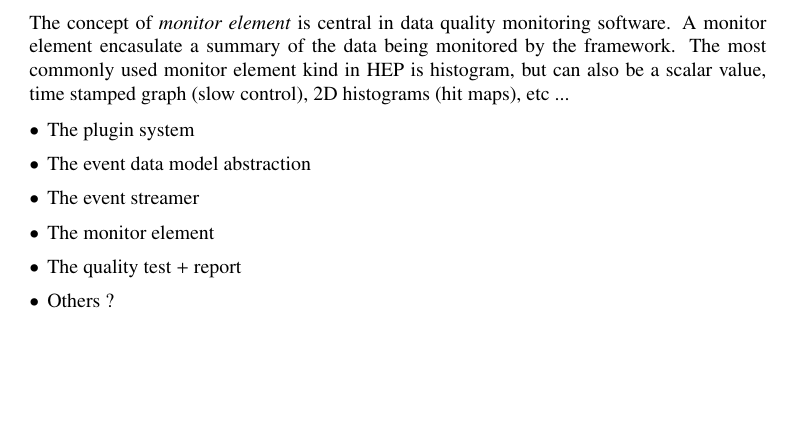
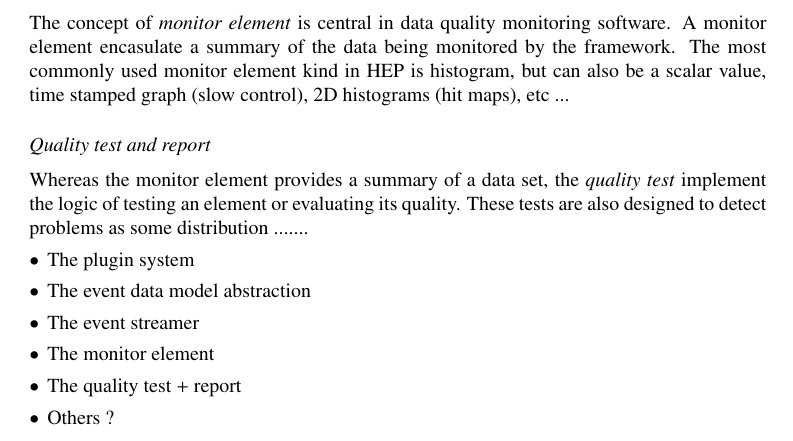
Before and after one commit to DQM4hep/Resources, a LaTeX document (proceedings/CHEP2018/DQM4hep-proceedings.tex): part of page 3 of 4, cut so that both start at the same text, the shorter picture padded with empty space. Compiled offline with pdfLaTeX.

Commit message:
Implemented most of core/offline tools part

```diff
--- a/proceedings/CHEP2018/DQM4hep-proceedings.tex
+++ b/proceedings/CHEP2018/DQM4hep-proceedings.tex
@@ -189,6 +189,12 @@ A monitor element encasulate a summary of the data being monitored by the framew
 The most commonly used monitor element kind in HEP is histogram, but can also be a scalar value,
 time stamped graph (slow control), 2D histograms (hit maps), etc ...
 
+\paragraph{Quality test and report}
+
+Whereas the monitor element provides a summary of a data set, the \textit{quality test} implement the logic of testing an
+element or evaluating its quality. These tests are also designed to detect problems as some distribution .......
+
+
 \begin{itemize}
   \item The plugin system
   \item The event data model abstraction
```
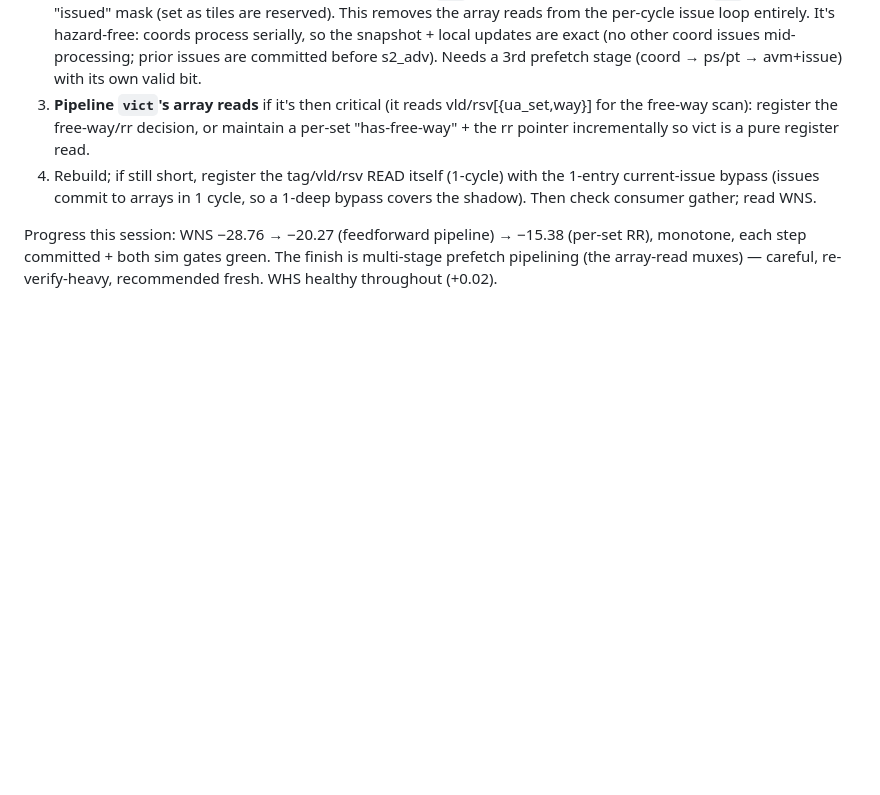
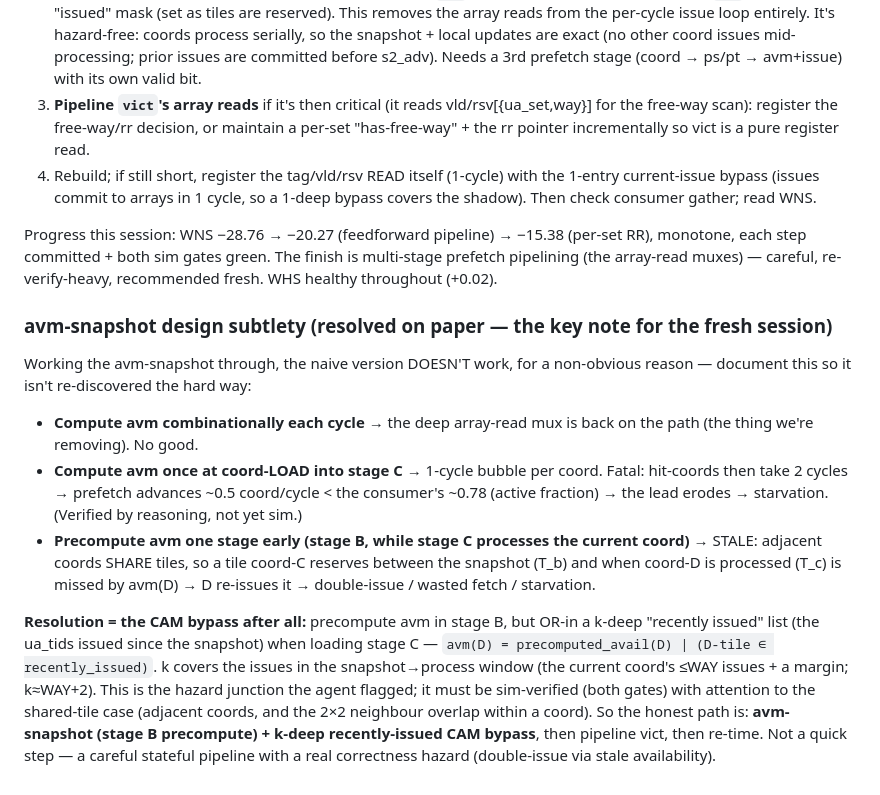
Before and after one commit to ibkickinit/schindler-clone, a Markdown page: docs/warp-engine-real-geometry-findings.md, the part around the change. GitHub-like rendering; blank space fills up the shorter version.

Commit message:
docs(engine): avm-snapshot design note — naive precompute is stale (shared tiles), needs CAM bypass

```diff
--- a/docs/warp-engine-real-geometry-findings.md
+++ b/docs/warp-engine-real-geometry-findings.md
@@ -345,3 +345,24 @@ Then check consumer gather; read WNS.
 Progress this session: WNS −28.76 → −20.27 (feedforward pipeline) → −15.38 (per-set RR), monotone, each
 step committed + both sim gates green. The finish is multi-stage prefetch pipelining (the array-read
 muxes) — careful, re-verify-heavy, recommended fresh. WHS healthy throughout (+0.02).
+
+### avm-snapshot design subtlety (resolved on paper — the key note for the fresh session)
+Working the avm-snapshot through, the naive version DOESN'T work, for a non-obvious reason — document
+this so it isn't re-discovered the hard way:
+- **Compute avm combinationally each cycle** → the deep array-read mux is back on the path (the thing
+  we're removing). No good.
+- **Compute avm once at coord-LOAD into stage C** → 1-cycle bubble per coord. Fatal: hit-coords then
+  take 2 cycles → prefetch advances ~0.5 coord/cycle < the consumer's ~0.78 (active fraction) → the lead
+  erodes → starvation. (Verified by reasoning, not yet sim.)
+- **Precompute avm one stage early (stage B, while stage C processes the current coord)** → STALE:
+  adjacent coords SHARE tiles, so a tile coord-C reserves between the snapshot (T_b) and when coord-D
+  is processed (T_c) is missed by avm(D) → D re-issues it → double-issue / wasted fetch / starvation.
+
+**Resolution = the CAM bypass after all:** precompute avm in stage B, but OR-in a k-deep "recently
+issued" list (the ua_tids issued since the snapshot) when loading stage C — `avm(D) =
+precomputed_avail(D) | (D-tile ∈ recently_issued)`. k covers the issues in the snapshot→process window
+(the current coord's ≤WAY issues + a margin; k≈WAY+2). This is the hazard junction the agent flagged;
+it must be sim-verified (both gates) with attention to the shared-tile case (adjacent coords, and the
+2×2 neighbour overlap within a coord). So the honest path is: **avm-snapshot (stage B precompute) +
+k-deep recently-issued CAM bypass**, then pipeline vict, then re-time. Not a quick step — a careful
+stateful pipeline with a real correctness hazard (double-issue via stale availability).
```
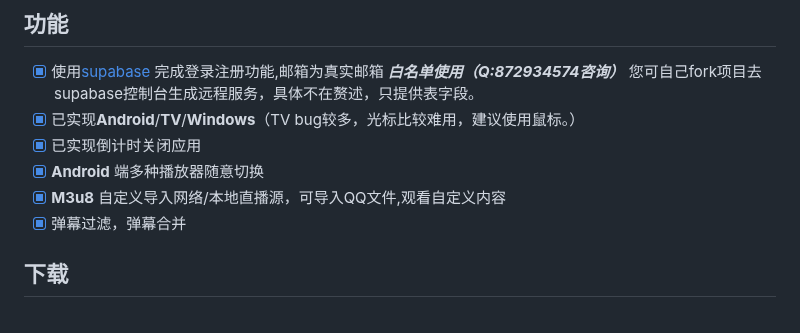
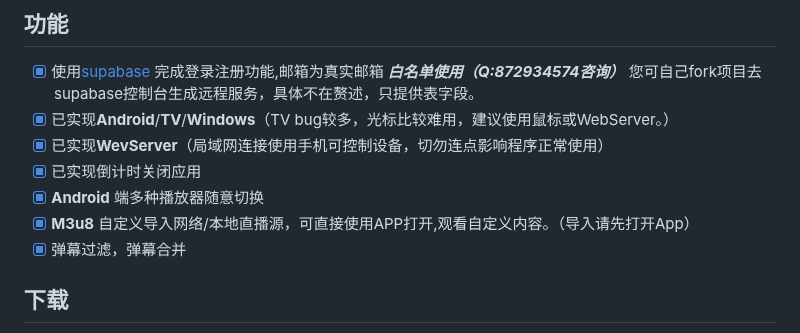
Before and after one commit to viva749/pure_live-1, a Markdown page: README.md, the part around the change. Rendered like a GitHub page.

```diff
--- a/README.md
+++ b/README.md
@@ -23,10 +23,11 @@
 ## 功能
 
 - [X] 使用[supabase](https://supabase.com/) 完成登录注册功能,邮箱为真实邮箱  ***白名单使用（Q:872934574咨询）*** 您可自己fork项目去supabase控制台生成远程服务，具体不在赘述，只提供表字段。
-- [X] 已实现**Android**/**TV**/**Windows**（TV bug较多，光标比较难用，建议使用鼠标。）
+- [X] 已实现**Android**/**TV**/**Windows**（TV bug较多，光标比较难用，建议使用鼠标或WebServer。）
+- [X] 已实现**WevServer**（局域网连接使用手机可控制设备，切勿连点影响程序正常使用）
 - [X] 已实现倒计时关闭应用
 - [X] **Android** 端多种播放器随意切换
-- [X] **M3u8** 自定义导入网络/本地直播源，可导入QQ文件,观看自定义内容
+- [X] **M3u8** 自定义导入网络/本地直播源，可直接使用APP打开,观看自定义内容。（导入请先打开App）
 - [X] 弹幕过滤，弹幕合并
 
 ## 下载
```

• • • •

ASSIGNMENT: Output all of the data word for word, excluding any pictures.

TASK ANSWER:
Before and after one commit to DQM4hep/Resources, a LaTeX document (proceedings/CHEP2018/DQM4hep-proceedings.tex): part of page 3 of 4, cut so that both start at the same text, the shorter picture padded with empty space. Compiled offline with pdfLaTeX.

Commit message:
Implemented most of core/offline tools part

```diff
--- a/proceedings/CHEP2018/DQM4hep-proceedings.tex
+++ b/proceedings/CHEP2018/DQM4hep-proceedings.tex
@@ -189,6 +189,12 @@ A monitor element encasulate a summary of the data being monitored by the framew
 The most commonly used monitor element kind in HEP is histogram, but can also be a scalar value,
 time stamped graph (slow control), 2D histograms (hit maps), etc ...
 
+\paragraph{Quality test and report}
+
+Whereas the monitor element provides a summary of a data set, the \textit{quality test} implement the logic of testing an
+element or evaluating its quality. These tests are also designed to detect problems as some distribution .......
+
+
 \begin{itemize}
   \item The plugin system
   \item The event data model abstraction
```
Before and after one commit to ibkickinit/schindler-clone, a Markdown page: docs/warp-engine-real-geometry-findings.md, the part around the change. GitHub-like rendering; blank space fills up the shorter version.

Commit message:
docs(engine): avm-snapshot design note — naive precompute is stale (shared tiles), needs CAM bypass

```diff
--- a/docs/warp-engine-real-geometry-findings.md
+++ b/docs/warp-engine-real-geometry-findings.md
@@ -345,3 +345,24 @@ Then check consumer gather; read WNS.
 Progress this session: WNS −28.76 → −20.27 (feedforward pipeline) → −15.38 (per-set RR), monotone, each
 step committed + both sim gates green. The finish is multi-stage prefetch pipelining (the array-read
 muxes) — careful, re-verify-heavy, recommended fresh. WHS healthy throughout (+0.02).
+
+### avm-snapshot design subtlety (resolved on paper — the key note for the fresh session)
+Working the avm-snapshot through, the naive version DOESN'T work, for a non-obvious reason — document
+this so it isn't re-discovered the hard way:
+- **Compute avm combinationally each cycle** → the deep array-read mux is back on the path (the thing
+  we're removing). No good.
+- **Compute avm once at coord-LOAD into stage C** → 1-cycle bubble per coord. Fatal: hit-coords then
+  take 2 cycles → prefetch advances ~0.5 coord/cycle < the consumer's ~0.78 (active fraction) → the lead
+  erodes → starvation. (Verified by reasoning, not yet sim.)
+- **Precompute avm one stage early (stage B, while stage C processes the current coord)** → STALE:
+  adjacent coords SHARE tiles, so a tile coord-C reserves between the snapshot (T_b) and when coord-D
+  is processed (T_c) is missed by avm(D) → D re-issues it → double-issue / wasted fetch / starvation.
+
+**Resolution = the CAM bypass after all:** precompute avm in stage B, but OR-in a k-deep "recently
+issued" list (the ua_tids issued since the snapshot) when loading stage C — `avm(D) =
+precomputed_avail(D) | (D-tile ∈ recently_issued)`. k covers the issues in the snapshot→process window
+(the current coord's ≤WAY issues + a margin; k≈WAY+2). This is the hazard junction the agent flagged;
+it must be sim-verified (both gates) with attention to the shared-tile case (adjacent coords, and the
+2×2 neighbour overlap within a coord). So the honest path is: **avm-snapshot (stage B precompute) +
+k-deep recently-issued CAM bypass**, then pipeline vict, then re-time. Not a quick step — a careful
+stateful pipeline with a real correctness hazard (double-issue via stale availability).
```
Before and after one commit to viva749/pure_live-1, a Markdown page: README.md, the part around the change. Rendered like a GitHub page.

```diff
--- a/README.md
+++ b/README.md
@@ -23,10 +23,11 @@
 ## 功能
 
 - [X] 使用[supabase](https://supabase.com/) 完成登录注册功能,邮箱为真实邮箱  ***白名单使用（Q:872934574咨询）*** 您可自己fork项目去supabase控制台生成远程服务，具体不在赘述，只提供表字段。
-- [X] 已实现**Android**/**TV**/**Windows**（TV bug较多，光标比较难用，建议使用鼠标。）
+- [X] 已实现**Android**/**TV**/**Windows**（TV bug较多，光标比较难用，建议使用鼠标或WebServer。）
+- [X] 已实现**WevServer**（局域网连接使用手机可控制设备，切勿连点影响程序正常使用）
 - [X] 已实现倒计时关闭应用
 - [X] **Android** 端多种播放器随意切换
-- [X] **M3u8** 自定义导入网络/本地直播源，可导入QQ文件,观看自定义内容
+- [X] **M3u8** 自定义导入网络/本地直播源，可直接使用APP打开,观看自定义内容。（导入请先打开App）
 - [X] 弹幕过滤，弹幕合并
 
 ## 下载
```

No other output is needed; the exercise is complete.